WASHINGTON » A long-standing competition worth tens of billions of dollars to build a new Air Force refueling tanker has become entangled in a glitch after the Air Force mistakenly provided the rival companies sensitive information that contained each other’s confidential bid.
Chicago-based Boeing Co. and the European Aeronautic Defence and Space Company (EADS), parent of Airbus, are in an intense competition for a $35 billion contract to build 179 new Air Force tankers based either on the Boeing 767 jetliner or the Airbus A330.
The Air Force confirmed late Friday that because of a clerical error the Air Force accidentally provided Boeing with detailed proprietary information about the EADS bid and corresponding information to EADS North America concerning the Boeing bid.
"It was a clerical error and involved a limited amount of source selection information," Air Force spokesman Col. Les Kodlick said in a telephone interview. Kodlick declined to be more specific about what data had been transmitted.
Source selection information is data critical to the Air Force’s making a decision on which bid to select and could include technical data about the competing aircraft as well as financial information. The Seattle Times, which first reported Friday on the Air Force mixup, said the data included crucial pricing information on the competing bids.
Kodlick said the incident "will not delay" the awarding of the contract, which had been expected before year’s end but recently had been postponed until early next year. Kodlick said the postponement was not related to the disclosure of proprietary data.

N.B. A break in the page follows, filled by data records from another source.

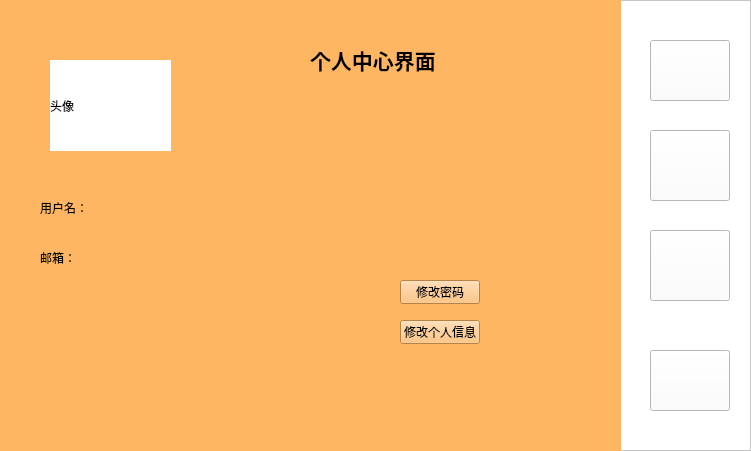
Qt form tomatoClock/body.ui (AndreaSharpe/TomatoClock) before a commit.
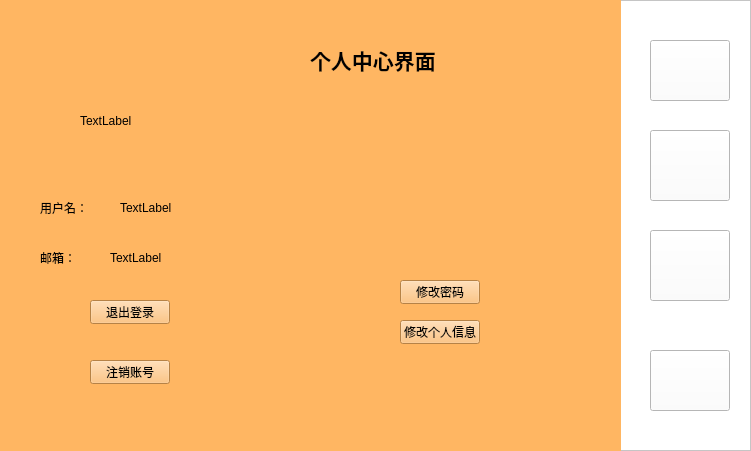
The same form after that commit. The open tabs and pages were chosen to show the change. Icons and pictures are not drawn.

What changed in the file:
```diff
--- a/tomatoClock/body.ui
+++ b/tomatoClock/body.ui
@@ -905,23 +905,6 @@
        <string>邮箱：</string>
       </property>
      </widget>
-     <widget class="QLabel" name="label_7">
-      <property name="geometry">
-       <rect>
-        <x>50</x>
-        <y>60</y>
-        <width>121</width>
-        <height>91</height>
-       </rect>
-      </property>
-      <property name="styleSheet">
-       <string notr="true">background-color: rgb(255, 255, 255);
-color: rgb(0, 0, 0);</string>
-      </property>
-      <property name="text">
-       <string>头像</string>
-      </property>
-     </widget>
      <widget class="QPushButton" name="changemsg">
       <property name="geometry">
        <rect>
@@ -970,6 +953,77 @@
        <string>&lt;html&gt;&lt;head/&gt;&lt;body&gt;&lt;p&gt;&lt;span style=&quot; font-size:16pt; font-weight:700;&quot;&gt;个人中心界面&lt;/span&gt;&lt;/p&gt;&lt;/body&gt;&lt;/html&gt;</string>
       </property>
      </widget>
+     <widget class="QPushButton" name="logout">
+      <property name="geometry">
+       <rect>
+        <x>90</x>
+        <y>300</y>
+        <width>80</width>
+        <height>24</height>
+       </rect>
+      </property>
+      <property name="styleSheet">
+       <string notr="true">color: rgb(0, 0, 0);</string>
+      </property>
+      <property name="text">
+       <string>退出登录</string>
+      </property>
+     </widget>
+     <widget class="QPushButton" name="deleteuser">
+      <property name="geometry">
+       <rect>
+        <x>90</x>
+        <y>360</y>
+        <width>80</width>
+        <height>24</height>
+       </rect>
+      </property>
+      <property name="styleSheet">
+       <string notr="true">color: rgb(0, 0, 0);</string>
+      </property>
+      <property name="text">
+       <string>注销账号</string>
+      </property>
+     </widget>
+     <widget class="QLabel" name="picture">
+      <property name="geometry">
+       <rect>
+        <x>80</x>
+        <y>80</y>
+        <width>81</width>
+        <height>81</height>
+       </rect>
+      </property>
+      <property name="text">
+       <string>TextLabel</string>
+      </property>
+     </widget>
+     <widget class="QLabel" name="username">
+      <property name="geometry">
+       <rect>
+        <x>120</x>
+        <y>200</y>
+        <width>54</width>
+        <height>16</height>
+       </rect>
+      </property>
+      <property name="text">
+       <string>TextLabel</string>
+      </property>
+     </widget>
+     <widget class="QLabel" name="email">
+      <property name="geometry">
+       <rect>
+        <x>110</x>
+        <y>250</y>
+        <width>54</width>
+        <height>16</height>
+       </rect>
+      </property>
+      <property name="text">
+       <string>TextLabel</string>
+      </property>
+     </widget>
     </widget>
     <widget class="QWidget" name="page_2">
      <widget class="QLabel" name="history">
```
Left out of the diff: 4 changed lines with no effect on the pictures.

It was not clear what use — if any — the two companies made of the information they received, reportedly on a computer disk.
"As soon as it happened and they received (the information), they recognized the errors and contacted the Air Force contracting officers," said Kodlick. He said the Air Force has taken steps "to make sure both companies have access to the same information."
But if the information included price data, it could have an impact on each company’s final bid proposal. Pricing has been a key issue in the competition. Last summer, Boeing CEO Jim McNerney expressed concern in a meeting with securities analysts that his company might be underbid by its European competitor.
The Air Force is reviewing how the disclosures occurred and is "taking steps that it doesn’t happen again," said Kodlick.
Sen. Maria Cantwell, D-Wash., who was briefed Friday on the incident, called the mix-up "an inexcusable mishandling by the Air Force of very sensitive, proprietary data" and was concerned that it might delay the contract decision, according to the Times.